The Times of India newspaper published on Thursday a leaked draft report by a government auditor, saying faulty policies on selling coalfields to private and state companies may have cost the exchequer billions of dollars in lost revenue.
The report caused uproar in parliament and sent markets down on fear this could balloon into the latest in a series of corruption scandals to hit Prime Minister Manmohan Singh in his second term, derailing economic reforms at a time of slowing growth.
But the leaked draft was swiftly denounced as exceedingly misleading by the Comptroller and Auditor General (CAG), which argued that the leak did not present the body's final view. The prime minister also weighed in to criticise the leak.
After the initial outcry, the opposition agreed to allow parliament to function until both houses have voted on the federal budget next week.
A spokesman for the auditor said on Friday the final report would likely be ready in time for the second part of the parliamentary session in April.
The report on the performance audit of coal block allocations is under the process of finalisation and is likely to be sent to the government for tabling in the second leg of the ongoing budget session, B.S. Chauhan, spokesman for the Comptroller and Auditor General told Reuters.
The government and the CAG have had tense relations since the auditor reported estimated losses of up to $36 billion from the underpriced sale of telecom licenses.
Opposition parties, including the main opposition Bharatiya Janata Party (BJP), are likely to pounce on the final report as further evidence of corruption in the allocation of national resources under Singh's government.
The government may present the coal report towards the end of the budget session. We can't really comment on the report until it is in parliament. But, we have been raising the issue of improper allocation of coal fields for the past three years, a BJP leader, Prakash Javadekar, told Reuters.

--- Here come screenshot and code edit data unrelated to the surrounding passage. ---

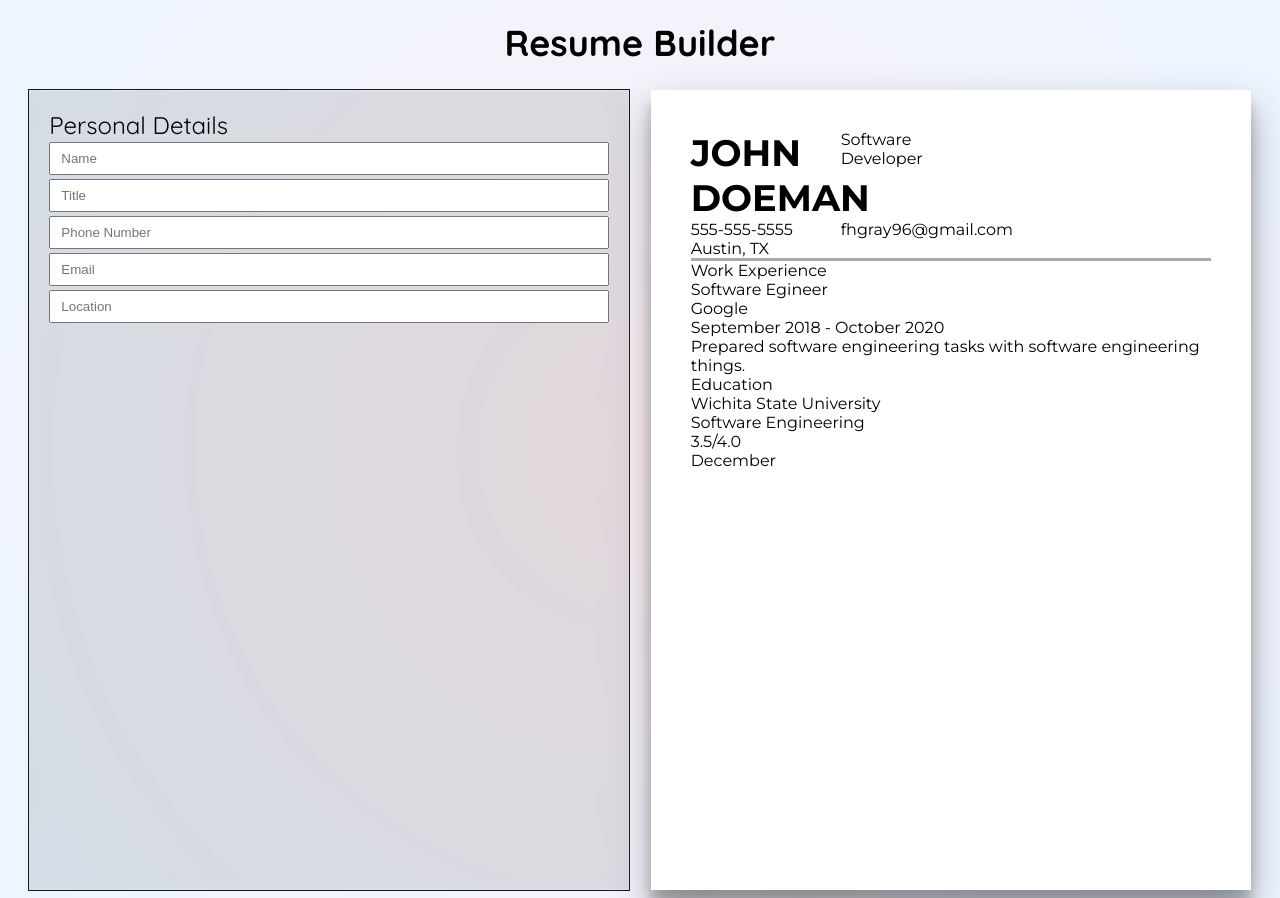
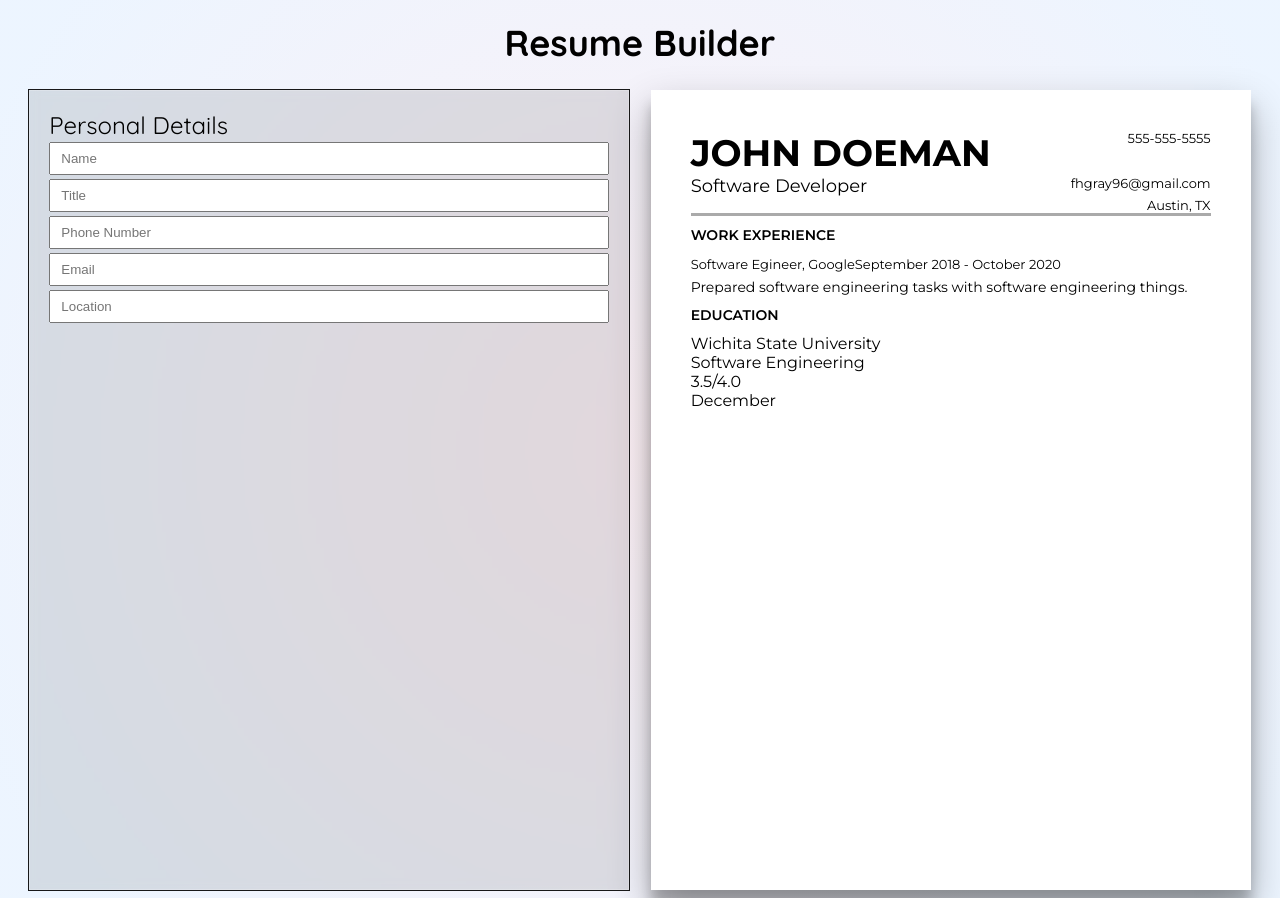
Before and after one commit to Faith-Gray/CV-Application, a React (Vite) app: page / in a window 1280 px wide. Built offline with nearby package versions, Linux system fonts and the light colour scheme.

Commit message:
updated css styling for Resume portion

```diff
--- a/src/App.css
+++ b/src/App.css
@@ -61,6 +61,8 @@ input[type=text] {
 .personalDetailsName {
     font-size: 2.3rem;
     font-weight: bold;
+    grid-area: "name";
+
 }
 
 .resume {
@@ -70,30 +72,61 @@ input[type=text] {
 .personalDetailsSection {
     border-bottom: 3px solid #aaa;
     display: grid;
-    grid-template-columns: 150px 50px;
-    grid-template-rows: auto;
+    /* grid-template-columns: 80%, auto;
+    grid-template-rows: auto; */
     grid-template-areas:
       "name phone"
       "title email"
-      "..... location";
+      ".... city";
 }
 
-.personalDetailsName{
-    grid-area: "name";
-}
-
-.personalDetailsTitle{
-    grid-area: "title";
+.personalDetailsTitle {
+    grid-area: title;
+    font-size: 18px;
 }
 
 .phone{
-    grid-area: "phone";
+    grid-area: phone;
+    font-size: 13px;
+    text-align: end;
 }
 
 .email{
-    grid-area: "email";
+    grid-area: email;
+    font-size: 13px;
+    text-align: end;
+
 }
 
 .city{
-    grid-area: "city";
+    grid-area: city;
+    font-size: 13px;
+    text-align: end;
+
 }
+
+.resumeTitle {
+    font-size: 14px;
+    font-weight: 600;
+    padding-top: 10px;
+    padding-bottom: 10px;
+}
+
+.workTitle {
+    display: inline;
+    font-size: 13px;
+
+}
+
+.workDates {
+    display: inline;
+    text-align: end;
+    font-size: 13px;
+
+}
+
+.workTask {
+    padding-top: 5px;
+    font-size: 14px;
+
+}
--- a/src/App.jsx
+++ b/src/App.jsx
@@ -32,20 +32,19 @@ function App() {
           <PersonalDetailsResume PersonalDetailsFormData={PersonalDetailsFormData} handleChange={handleChange}/>
           <div className='personalDetailsSection'>
             <div className='personalDetailsName'>JOHN DOEMAN</div>
-            <div className='personalDetailsTitle'>Software Developer</div>
             <div className='phone'>555-555-5555</div>
             <div className='email'>fhgray96@gmail.com</div>
             <div className='city'>Austin, TX</div>
+            <div className='personalDetailsTitle'>Software Developer</div>
           </div>
           <div className='workExperienceSection'>
-            <div className='resumeTitle'>Work Experience</div>
-            <div className='workTitle'>Software Egineer</div>
-            <div className='workPlace'>Google</div>
-            <div className='workdates'>September 2018 - October 2020</div>
+            <div className='resumeTitle'>WORK EXPERIENCE</div>
+            <div className='workTitle'>Software Egineer,  Google</div>
+            <div className='workDates'>September 2018 - October 2020</div>
             <div className='workTask'>Prepared software engineering tasks with software engineering things.</div>
           </div>
           <div className='educationSection'>
-            <div className='resumeTitle'>Education</div>
+            <div className='resumeTitle'>EDUCATION</div>
             <div className='educationSchool'>Wichita State University</div>
             <div className='major'>Software Engineering</div>
             <div className='GPA'>3.5/4.0</div>
```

Singh has lurched from crisis to crisis since graft in the sale of telecoms spectrum surfaced two years ago, culminating in the quashing of licenses. The telecoms sale may have cost the government up to $36 billion.

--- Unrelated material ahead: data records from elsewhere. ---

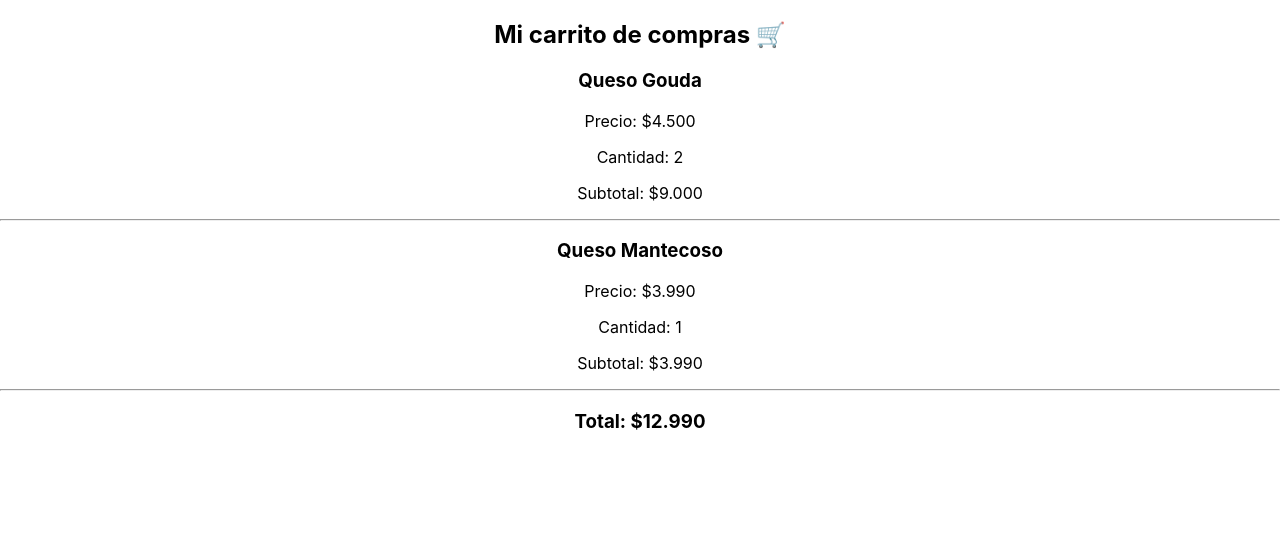
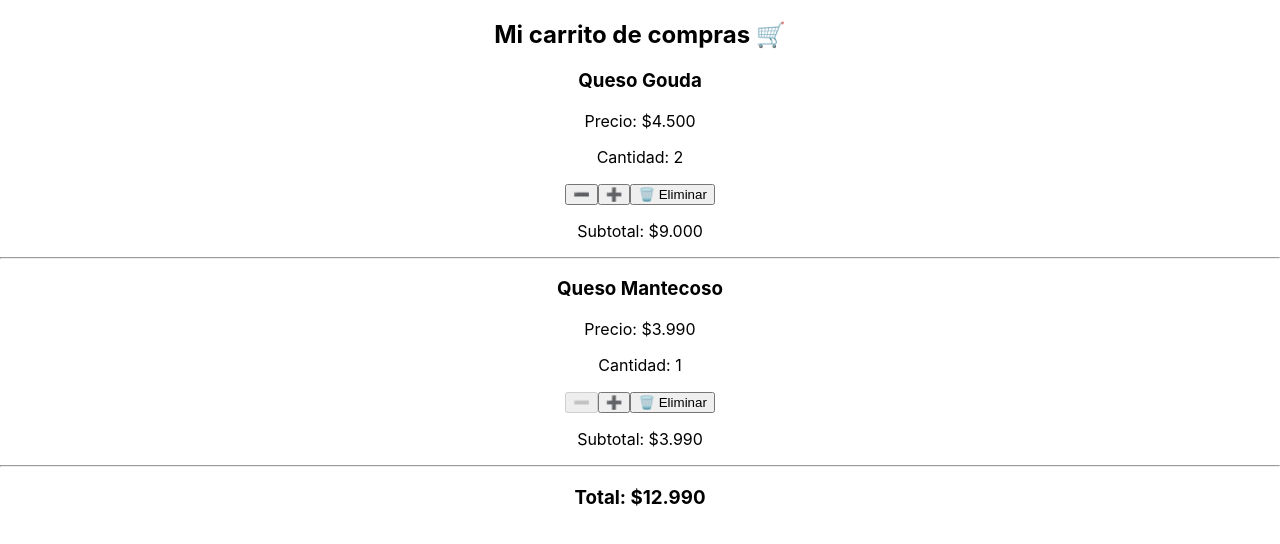
Before and after one commit to Marcelo1826/Queseria-fernandez-galvez-banda-011D, a React (Create React App) app in the folder Sitio_web/: page / in a window 1280 px wide. Shown: the top 544 px of the page. Built offline with nearby package versions, Linux system fonts and the light colour scheme.

Commit message:
feat: agregar controles de cantidad y eliminacion de productos del carrito

```diff
--- a/Sitio_web/src/components/Carrito.js
+++ b/Sitio_web/src/components/Carrito.js
@@ -1,6 +1,8 @@
+import { useState } from "react";
+
 function Carrito() {
   // Productos de ejemplo para probar el carrito
-  const productos = [
+  const [productos, setProductos] = useState([
     {
       id: 1,
       nombre: "Queso Gouda",
@@ -13,9 +15,38 @@ function Carrito() {
       precio: 3990,
       cantidad: 1
     }
-  ];
+  ]);
 
-  // Calculamos el total de la compra
+  // Aumentar la cantidad de un producto
+  const aumentarCantidad = (id) => {
+    setProductos((productosActuales) =>
+      productosActuales.map((producto) =>
+        producto.id === id
+          ? { ...producto, cantidad: producto.cantidad + 1 }
+          : producto
+      )
+    );
+  };
+
+  // Disminuir la cantidad sin bajar de 1
+  const disminuirCantidad = (id) => {
+    setProductos((productosActuales) =>
+      productosActuales.map((producto) =>
+        producto.id === id && producto.cantidad > 1
+          ? { ...producto, cantidad: producto.cantidad - 1 }
+          : producto
+      )
+    );
+  };
+
+  // Eliminar un producto del carrito
+  const eliminarProducto = (id) => {
+    setProductos((productosActuales) =>
+      productosActuales.filter((producto) => producto.id !== id)
+    );
+  };
+
+  // Calcular el total de la compra
   const total = productos.reduce(
     (acumulador, producto) =>
       acumulador + producto.precio * producto.cantidad,
@@ -26,18 +57,52 @@ function Carrito() {
     <div>
       <h2>Mi carrito de compras 🛒</h2>
 
+      {productos.length === 0 ? (
+        <p>Tu carrito está vacío.</p>
+      ) : (
+        <>
           {productos.map((producto) => (
             <div key={producto.id}>
               <h3>{producto.nombre}</h3>
-          <p>Precio: ${producto.precio.toLocaleString("es-CL")}</p>
+
+              <p>
+                Precio: ${producto.precio.toLocaleString("es-CL")}
+              </p>
+
               <p>Cantidad: {producto.cantidad}</p>
+
+              <button
+                type="button"
+                onClick={() => disminuirCantidad(producto.id)}
+                disabled={producto.cantidad === 1}
+              >
+                ➖
+              </button>
+
+              <button
+                type="button"
+                onClick={() => aumentarCantidad(producto.id)}
+              >
+                ➕
+              </button>
+
+              <button
+                type="button"
+                onClick={() => eliminarProducto(producto.id)}
+              >
+                🗑️ Eliminar
+              </button>
+
               <p>
                 Subtotal: $
                 {(producto.precio * producto.cantidad).toLocaleString("es-CL")}
               </p>
+
               <hr />
             </div>
           ))}
+        </>
+      )}
 
       <h3>Total: ${total.toLocaleString("es-CL")}</h3>
     </div>
```
Lines whose indentation alone changed are shown as unchanged.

Uncertainty over the coal contracts is likely to add to investor confusion about doing business in one of the world's fastest-growing economies.
In the leaked draft the government auditor criticised the allocation of 155 coalfields to about 100 private and some state-run firms between 2004 and 2009, questioning why they were not auctioned off to the highest bidder.
Any suggestion of lost revenues also underlines the weakening state of the central government's finances. The budget deficit is expected to blow out to 5.9 percent of gross domestic product this fiscal year from a goal of 4.6 percent, leaving the government stretched for the upcoming year and ahead of elections due by 2014.
(Writing by Matthias Williams; Additional reporting by Nigam Prusty; Editing by Frank Jack Daniel and Robert Birsel)